- Just like when we study from 7 am to 10 am and then we want to know how many hours of study we have done so we subtract the initial time from the final time (10-7). So when he wrote change in T over change in t he means T/t = change in the temperature T(t) over change in time in hours

= {T(9)-T(6)}/(9-6)

= (25-19)/(9-6)

= 6/3

= 2(2 votes)

- real sigmas understand math(1 vote)

## Video transcript

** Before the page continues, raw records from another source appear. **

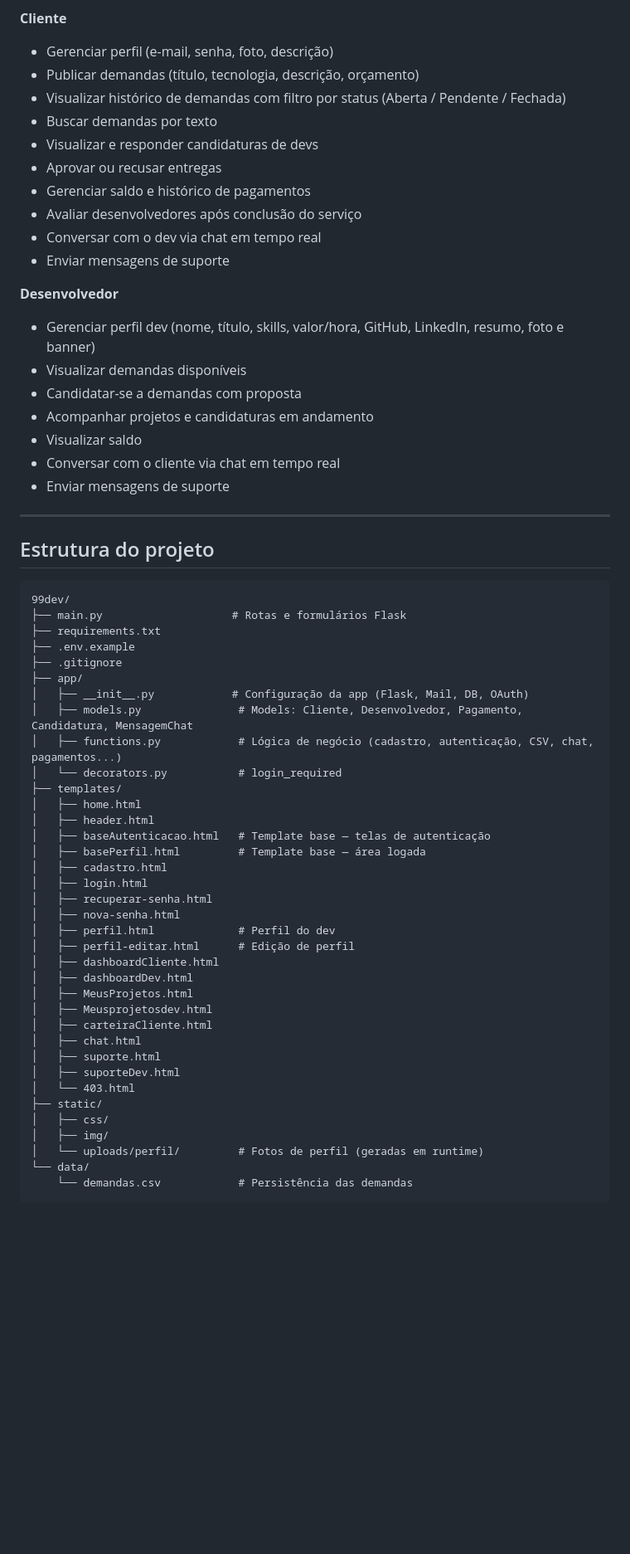
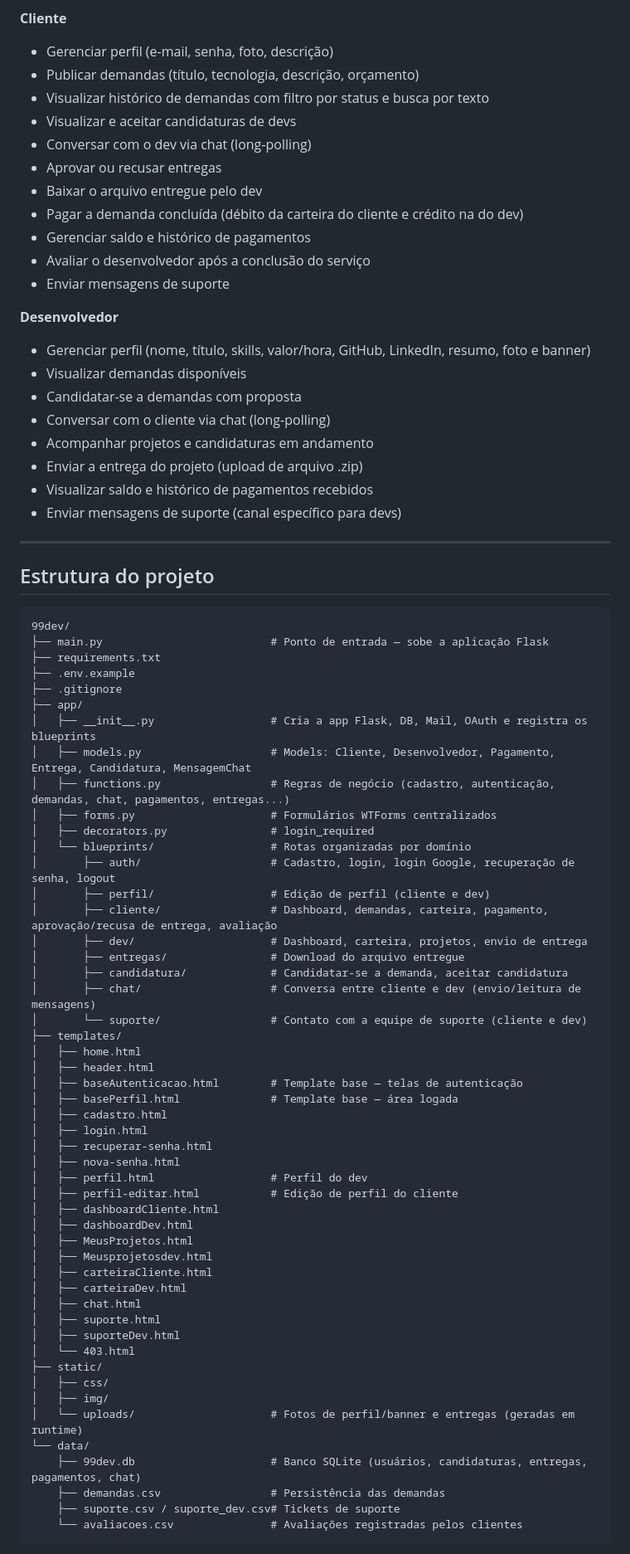
Before and after one commit to TheoNogueiraVirginio/99dev, a Markdown page: README.md, the part around one of its changes. Shown at 83% size. GitHub-like rendering; blank space fills up the shorter version.

Commit message:
doc(readme): adicionado novas funcionalidades

````diff
--- a/README.md
+++ b/README.md
@@ -42,54 +46,68 @@ Plataforma web que conecta clientes a desenvolvedores freelancers. O cliente pub
 **Cliente**
 - Gerenciar perfil (e-mail, senha, foto, descrição)
 - Publicar demandas (título, tecnologia, descrição, orçamento)
-- Visualizar histórico de demandas com filtro por status (Aberta / Pendente / Fechada)
-- Buscar demandas por texto
-- Visualizar e responder candidaturas de devs
+- Visualizar histórico de demandas com filtro por status e busca por texto
+- Visualizar e aceitar candidaturas de devs
+- Conversar com o dev via chat (long-polling)
 - Aprovar ou recusar entregas
+- Baixar o arquivo entregue pelo dev
+- Pagar a demanda concluída (débito da carteira do cliente e crédito na do dev)
 - Gerenciar saldo e histórico de pagamentos
-- Avaliar desenvolvedores após conclusão do serviço
-- Conversar com o dev via chat em tempo real
+- Avaliar o desenvolvedor após a conclusão do serviço
 - Enviar mensagens de suporte
 
 **Desenvolvedor**
-- Gerenciar perfil dev (nome, título, skills, valor/hora, GitHub, LinkedIn, resumo, foto e banner)
+- Gerenciar perfil (nome, título, skills, valor/hora, GitHub, LinkedIn, resumo, foto e banner)
 - Visualizar demandas disponíveis
 - Candidatar-se a demandas com proposta
+- Conversar com o cliente via chat (long-polling)
 - Acompanhar projetos e candidaturas em andamento
-- Visualizar saldo
-- Conversar com o cliente via chat em tempo real
-- Enviar mensagens de suporte
+- Enviar a entrega do projeto (upload de arquivo .zip)
+- Visualizar saldo e histórico de pagamentos recebidos
+- Enviar mensagens de suporte (canal específico para devs)
 
 ---
+
 ## Estrutura do projeto
 
 ```
 99dev/
-├── main.py                    # Rotas e formulários Flask
+├── main.py                          # Ponto de entrada — sobe a aplicação Flask
 ├── requirements.txt
 ├── .env.example
 ├── .gitignore
 ├── app/
-│   ├── __init__.py            # Configuração da app (Flask, Mail, DB, OAuth)
-│   ├── models.py               # Models: Cliente, Desenvolvedor, Pagamento, Candidatura, MensagemChat
-│   ├── functions.py            # Lógica de negócio (cadastro, autenticação, CSV, chat, pagamentos...)
-│   └── decorators.py           # login_required
+│   ├── __init__.py                  # Cria a app Flask, DB, Mail, OAuth e registra os blueprints
+│   ├── models.py                    # Models: Cliente, Desenvolvedor, Pagamento, Entrega, Candidatura, MensagemChat
+│   ├── functions.py                 # Regras de negócio (cadastro, autenticação, demandas, chat, pagamentos, entregas...)
+│   ├── forms.py                     # Formulários WTForms centralizados
+│   ├── decorators.py                # login_required
+│   └── blueprints/                  # Rotas organizadas por domínio
+│       ├── auth/                    # Cadastro, login, login Google, recuperação de senha, logout
+│       ├── perfil/                  # Edição de perfil (cliente e dev)
+│       ├── cliente/                 # Dashboard, demandas, carteira, pagamento, aprovação/recusa de entrega, avaliação
+│       ├── dev/                     # Dashboard, carteira, projetos, envio de entrega
+│       ├── entregas/                # Download do arquivo entregue
+│       ├── candidatura/             # Candidatar-se a demanda, aceitar candidatura
+│       ├── chat/                    # Conversa entre cliente e dev (envio/leitura de mensagens)
+│       └── suporte/                 # Contato com a equipe de suporte (cliente e dev)
 ├── templates/
 │   ├── home.html
 │   ├── header.html
-│   ├── baseAutenticacao.html   # Template base — telas de autenticação
-│   ├── basePerfil.html         # Template base — área logada
+│   ├── baseAutenticacao.html        # Template base — telas de autenticação
+│   ├── basePerfil.html              # Template base — área logada
 │   ├── cadastro.html
 │   ├── login.html
 │   ├── recuperar-senha.html
 │   ├── nova-senha.html
-│   ├── perfil.html             # Perfil do dev
-│   ├── perfil-editar.html      # Edição de perfil
+│   ├── perfil.html                  # Perfil do dev
+│   ├── perfil-editar.html           # Edição de perfil do cliente
 │   ├── dashboardCliente.html
 │   ├── dashboardDev.html
 │   ├── MeusProjetos.html
 │   ├── Meusprojetosdev.html
 │   ├── carteiraCliente.html
+│   ├── carteiraDev.html
 │   ├── chat.html
 │   ├── suporte.html
 │   ├── suporteDev.html
@@ -97,8 +115,11 @@ Plataforma web que conecta clientes a desenvolvedores freelancers. O cliente pub
 ├── static/
 │   ├── css/
 │   ├── img/
-│   └── uploads/perfil/         # Fotos de perfil (geradas em runtime)
+│   └── uploads/                     # Fotos de perfil/banner e entregas (geradas em runtime)
 └── data/
-    └── demandas.csv            # Persistência das demandas
+    ├── 99dev.db                     # Banco SQLite (usuários, candidaturas, entregas, pagamentos, chat)
+    ├── demandas.csv                 # Persistência das demandas
+    ├── suporte.csv / suporte_dev.csv# Tickets de suporte
+    └── avaliacoes.csv               # Avaliações registradas pelos clientes
 ```
 
````
Also changed, not shown: other parts of README.md (+54 -23 lines).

Let T of T, so capital T of lowercase T denote the temperature capital T in Windhoek, Namibia measured in degrees Celsius when it's T lowercase T hours after midnight on a given day. The table below lists a few selected values of the function. Alright, when it's 6 hours after midnight our temperature is 19 degrees Celsius Nine hours after midnight or 9 a.m. 25 degrees Celsius. 13 hours after midnight, which is the same thing as 1 p.m. Our temperature is 31 degrees Celsius. When did the temperature increase faster? So this is between 6 & 9 a.m.. So 6 & 9 a.m.. 9 a.m.. and 1 p.m. So that's between these two points, or did the temperature increase at the same rate over both intervals? Well if we want to figure out the rate of increase- so let's see rate of temperature change temperature change Well this is going to be equal to, our change in temperature capital T, over our change in time. This triangle, that's the Greek letter Delta, represents change in. So change in temperature over change in time. So let's think about what this rate of temperature change is, between these different intervals. So between 6:00 a.m. and 9:00 a.m.. So let me really see Change in temperature over change in time So what was our change in temperature? Our temperature went up, by 6 degrees Celsius. Let me just write it here 6 degrees Celsius. And what is our change in time? Our time went up by 3 hours, plus 3 hours. So you're going to have a change of 6 degrees Celsius, positive change of 6 degrees Celsius over a positive change, we've Gone 3 hours into the future, Over 3 hours we increased our temperature by 6 degrees or you could say it's an average rate of change of 6 divided by 3 is 2 degrees Celsius, per hour. Notice, I'm just keeping the unit's the same degrees Celsius per hour, so that's the rate of change between 6 a.m. And 9:00 a.m. Now let's ask ourselves the same question between 9:00 a.m.. and 1:00 p.m.. So our change in temperature over change in time What is our change in temperature? Well our temperature goes up from 25 to 31 degrees Celsius. That's another 6 degrees Celsius. But it's no longer 3 hours to go from 9 hours after minute to 13 hours after midnight We're now doing it over 4 hours. So Plus 4 hours. So 6 degrees Celsius over 4 hours and We actually don't even have to calculate you see that you've had you've had the same change But you've had to do it over more hours So this is a lower Rate of change the temperature is increasing slower here. It took it four hours to increase 6 degrees Celsius well over here it took it only 3 hours. So immediately you might recognize that this is going to be faster. If you increase 6 degrees Celsius over 3 hours that's faster than increasing 6 degrees Celsius Over 4 hours. But just to make the comparison a little bit clearer Let's actually just do the math here. 6 divided by 4 well that's going to be 1.5 1.5 degrees Celsius per hour. Here you can make the direct comparison. 2 degrees Celsius per hour is faster than 1.5 degrees Celsius per hour. So that's why we liked this choice up here